One of Robert Silverberg’s most famous 70s novels…
Barry N. Malzberg’s first published novel (more speculative fiction than SF)…
Lloyd Biggle, Jr.’s best known novel…
And Roger Zelazny’s first published collection of SF shorts…
And some great covers!
1. The Book of Skulls, Robert Silverberg (1971)
(Dean Ellis’ cover for the 1971 edition)
From the back cover of a later edition: “Somewhere in the Southwestern desert, in a place called The House of Skulls, an ancient brotherhood guards a mystic rite. It is written that he who comes there with a pure heart will receive the gift of eternal life. Four college students, only half believing, each bearing a dark secret, join together to make the pilgrimage. Eli, the intellectual. Ned, the poet. Oliver, the Midwestern athlete. Timothy, the pampered rich kid. But immortality has a terrible price. Two of them will live forever only if the remaining two die—one must give his life willingly… the other must be sacrificed.”
2. Monument, Lloyd Biggle, Jr. (1974)
(Gary Friedman’s cover for the 1974 edition)
From the back cover of a later edition: “LOST EDEN. It was a world of dazzling beauty, where pleasure was man’s most precious birthright. In this lost colony the inhabitants had forgotten the very existence of Earth. Only one man remembered. He foresaw the awesome consequences if this paradise were ever rediscovered. MONUMENT.”
3. Four for Tomorrow, Roger Zelazny (1967)
(Jack Gaughan’s cover for the 1967 edition)
From the inside flap of a later edition: “THE STRANGEST MANHUNT IN INTERSTELLAR HISTORY: when the three mutated men known as The Furies searched across the galaxy for Victor Corgo, captain of the Wallaby, ex-hero of Interstel, now traitor to mankind.
THE PART THAT LASTED FOREVER: where the ultra-rich members of “The Set” reveled for a night, then slept for years, then partied again, and slept again… and all the while they traveled into a more and more alien future in which they were increasingly lost.

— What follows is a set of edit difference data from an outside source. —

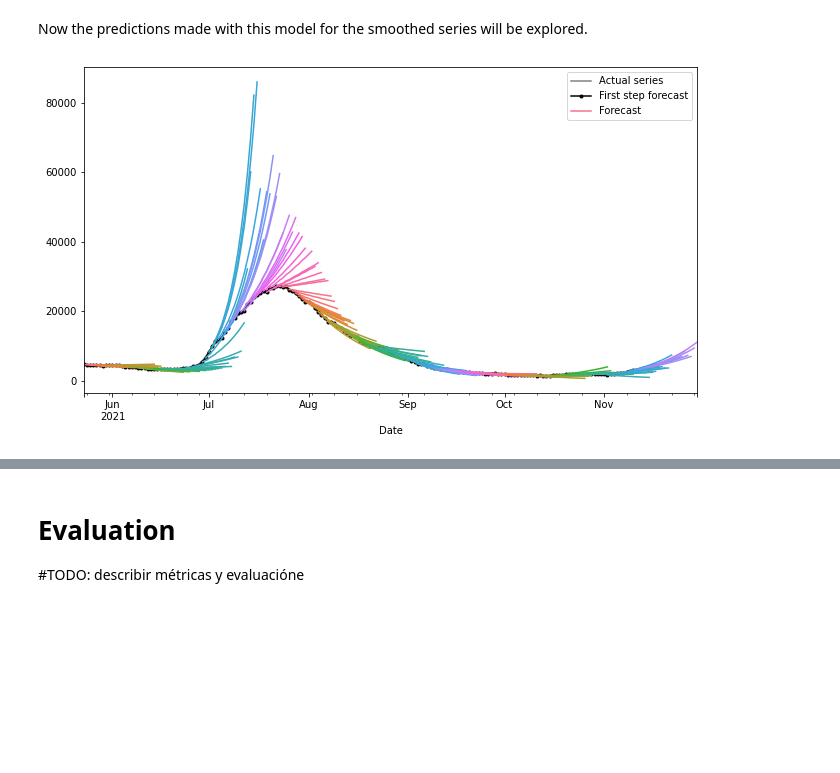
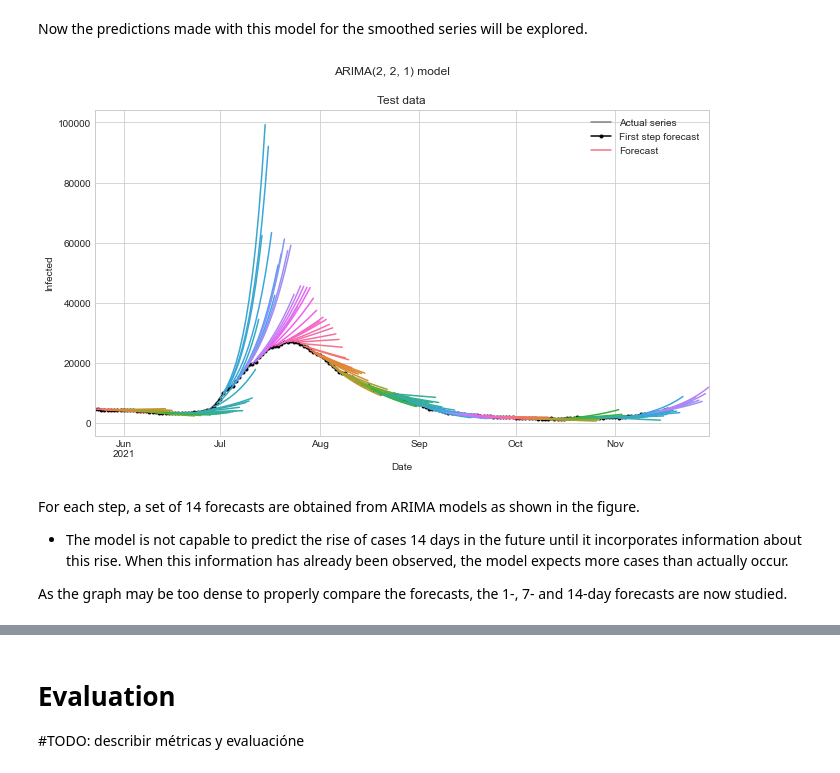
Before and after one commit to marialonsogar/COVID-Dynamics-Model-Comparison, a Jupyter notebook: modeling/ARIMA-COVID-Spain.ipynb, the cells around one changed output, grey strips where cells are left out. Cells and saved outputs as stored; diff of their text form; code cells hidden in the pictures; blank space fills up the shorter version.

```diff
--- a/modeling/ARIMA-COVID-Spain.ipynb
+++ b/modeling/ARIMA-COVID-Spain.ipynb
@@ -9,34 +9,26 @@ As this procedure allows the introduction of seasonal patterns, it will be appli
 # %% [markdown]
 # Setup
 # %%
+# data handling
 import pandas as pd
 import numpy as np
 
-import plotly.express as px
-import plotly.graph_objects as go
+# visualizations
 import matplotlib.pyplot as plt
-import seaborn as sns
+plt.style.use('seaborn-whitegrid')
 %matplotlib inline
-from matplotlib import pyplot as plt
-
-import ipywidgets as widgets
 
 # modeling
-from statsmodels.graphics.tsaplots import plot_acf, plot_pacf
-from statsmodels.tsa.arima.model import ARIMA
 from statsmodels.tsa.statespace.sarimax import SARIMAX
 import pmdarima as pm
-from pmdarima.datasets import load_lynx
-from pmdarima.arima.utils import ndiffs, nsdiffs
 from pmdarima.model_selection import train_test_split
 
+# import functions from utils
 from utils import *
-
-# path handling
-from pathlib import Path
 
 # filter warnings
 import warnings
 warnings.filterwarnings("ignore")
 
+# set seed to replicate results
 seed=123
@@ -434,7 +453,7 @@ order=(2, 1, 1) and seasonal_order=(2, 0, 1, 7), as stated above.
 class SARIMA:
 
     def __init__(self, data, steps_ahead=14,
-                order=(2, 1, 1), seasonal_order=(2, 0, 1, 7), metrics=metrics):
+                order=(1, 1, 3), seasonal_order=(1, 0, 2, 7), metrics=metrics):
         self.steps_ahead = steps_ahead
         self.order = order
         self.seasonal_order = seasonal_order
@@ -968,7 +1120,7 @@ The best model found is ARIMA(3, 1, 4)x(0, 0, 0, 0), this is:
 The residuals diagnostic concludes that the model captures all the non random patterns in data.
 # %%
 # forecasting
-arima = SARIMA(log_df_ma, order=(3, 1, 4), seasonal_order=(0, 0, 0, 0))
+arima = SARIMA(log_df_ma, order=(2, 2, 1), seasonal_order=(0, 0, 0, 0))
 forecasts, forecasts_ci, baseline = arima.predict_windows(verbose=False)
 arima.plot_windows()
 # %% [output]
@@ -985,13 +1137,27 @@ upper_ci = pd.DataFrame(forecasts_ci[:,:,1], columns=[f'ci_upper_step_{i}' for i
 # %%
 palette = dict(palette='husl', n_colors=64)
 fig, ax1 = plt.subplots(1, 1, figsize=(11, 6))
 ax1 = test_ma[:-arima.steps_ahead+1].plot(color='grey', zorder=0, ax=ax1)
 y_fit['y_step_1'].plot(ax=ax1, color='k', style='.-', legend='First Forecast')
 plot_multistep(y_fit, ax=ax1, palette_kwargs=palette)
 _ = ax1.legend(['Actual series', 'First step forecast', 'Forecast'])
+
+# set title
+ax1.set_title('Test data')
+fig.suptitle(f'ARIMA{arima.order} model')
+
+# label axes
+ax1.set_xlabel('Date')
+ax1.set_ylabel('Infected')
+
 plt.show()
 # %% [output]
-[figure, old version]
+[figure, new version]
+# %% [markdown]
+For each step, a set of 14 forecasts are obtained from ARIMA models as shown in the figure.
+- The model is not capable to predict the rise of cases 14 days in the future until it incorporates information about this rise. When this information has already been observed, the model expects more cases than actually occur.
+
+As the graph may be too dense to properly compare the forecasts, the 1-, 7- and 14-day forecasts are now studied.
 # %%
 for step in [1, 7, 14]:
     compare_forecasts_at_step(step, test_series=test_ma)
```
Also changed, not shown: parts of 101 cells of this notebook, 3 other files.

THE LEVIATHAN OF VENUS: which had destroyed every Earth expedition sent to capture it… but still one man had to risk his life in a final desperate attempt.
THE LAST OF THE ANCIENT MARTIANS: who was an awesomely lovely girl with a mission she could not fulfill… and a secret for the future…
Here are four great stories of wonder and adventure, beauty and danger in the stars, by today’s most exciting writer of science fiction.”
4. Screen, Barry N. Malzberg (1968) (MY REVIEW)
(Uncredited cover for the 1970 edition)
From the inside flap: “…Malzberg’s hero possesses the interesting ability to pass through the motion picture screen and enter, sexually and explicitly, the lives of the various actresses depicted thereupon. Including Sophia, Brigitte, Sabrina, Liz and Doris…” (San Francisco Chronicle & Examiner)
This is indeed an apt definition of Malzberg’s theme as treated in Screen, but it only gives a faint idea of the rare beauties contained in the singular novel. So singular that the publisher decided to gamble his reputation on Barry Malzberg’s name, and to bring out the young author’s first two novels at the same time.”